Essay part 1 of 3
“The natural defense of Freedom is the Home, and the natural defense of the Home is the Homestead. The Family, not the Individual, is the unit of the nation. As Political Economy is the child of Domestic Economy, all laws that weaken the Home weaken the nation.”
These are the words of an Irish-born English Dominican Friar named Vincent McNabb. Fr. McNabb lived and preached in the first half of the last century and is the principal inspiration of an economic theory, more of an aspiration, called Distributism. Fr. McNabb was a true ascetic; he refused to ride in cars, wore only hand-made hob-nailed boots and a hand spun religious habit, never slept in a bed or sat in a chair. He was something of a national figure at the time and was famous for his preaching in the Hyde Park speaker’s corner. Today, he’d be a crank or more likely a 'prepper'.
Admittedly, Distributism is an unfortunate name. It sounds a little like a variant of socialism but the idea is simple; property ownership is a fundamental right and societies comprised of owners are the most harmonious. Capital should be as widely distributed as possible and central political power is to be avoided; sounds almost Jeffersonian doesn’t it? Unlike socialism, property is to be owned by private citizens. Unlike capitalism, private property is to be owned by as many individuals as possible and not concentrated in a few individuals or organizations.
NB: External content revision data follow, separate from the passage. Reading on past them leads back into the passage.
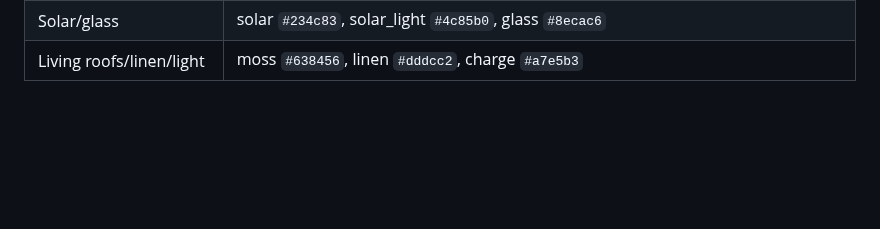
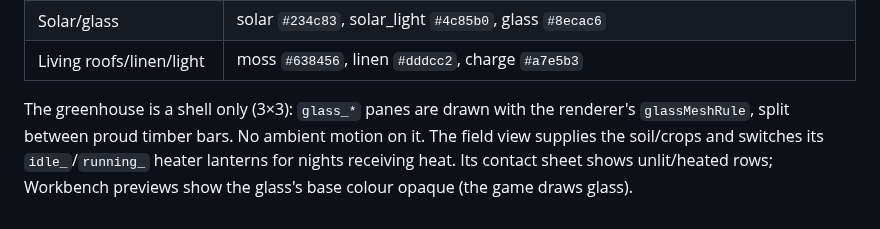
Before and after one commit to CelestialLemon/Soil-n-Silo, a Markdown page: assets/README.md, the part around the change. Rendered like a GitHub page; blank space fills up the shorter version.

```diff
--- a/assets/README.md
+++ b/assets/README.md
@@ -91,3 +91,9 @@ flatpak run org.blender.Blender -b --python-exit-code 1 --python "$PWD/assets/wh
 | Solarpunk ceramic/metal | ceramic `#f4f5e9`, copper `#b96c49`, brass `#d4ad60` |
 | Solar/glass | solar `#234c83`, solar_light `#4c85b0`, glass `#8ecac6` |
 | Living roofs/linen/light | moss `#638456`, linen `#dddcc2`, charge `#a7e5b3` |
+
+The greenhouse is a shell only (3×3): `glass_*` panes are drawn with the renderer's
+`glassMeshRule`, split between proud timber bars. No ambient motion on it. The
+field view supplies the soil/crops and switches its `idle_`/`running_` heater
+lanterns for nights receiving heat. Its contact sheet shows unlit/heated rows;
+Workbench previews show the glass's base colour opaque (the game draws glass).
```
Also changed, not shown: docs/ASSET_BRIEF.md (+20 -0 lines), docs/DESIGN.md (+5 -0 lines), assets/greenhouse/preview.png (added), 10 other files.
While I certainly agree that capitalism is vastly superior to socialism (which always ends up consuming its people literally and figuratively) the capitalism we are experiencing right now seems more like a plutocracy. So, distributism is something of a middle ground between socialism - in which the state feeds upon its people - and capitalism - in which people feed upon each other.
"So distributism is something of a middle ground between socialism - in which the state feeds upon its people - and capitalism - in which people feed upon each other."
It should almost go without saying that a Distributist is an independent individual. His or her ideal habit would be a self-sustainable homestead in which he was free to feed himself and his family and pursue whatever other passions and interests his time and talent allow. Fr. McNabb’s day, like ours, was a time of economic change. The industrial revolution of the mid-1800s destroyed the cottage industries in which most Englishmen lived and worked. Company’s called men from their farms and shops to work for wages and buy their livelihood. But what was lost? For the first time, perhaps in human history, the interests of the family with married men and women raising children were at odds with economic interests. In other words, family life, that most basic building block of a civil society, was no longer compatible with economic production. No more farming and shop keeping and ownership of the means to a livelihood; wage earners gave their time and sweat and lives for money and bought their food, clothing, and necessities. Children, an abundance of which was universally considered an asset in all history and cultures, now became another tenant for the wage earner to support. We have been almost completely de-humanized and are merely consumers in a society whose sole purpose seems to be to produce and consume goods.
So, with that in mind, look how far we've come. From the time of having been led by Moses in the deserts of Sinai to worship in freedom - only to now look back longingly to slavery and a full belly. While we aren’t being chased by pharaoh’s chariots, our homes' and financial instruments, our currency and our means of employment all contribute to a life as lacking in freedom as Israel in Egypt. But more on that in the next post.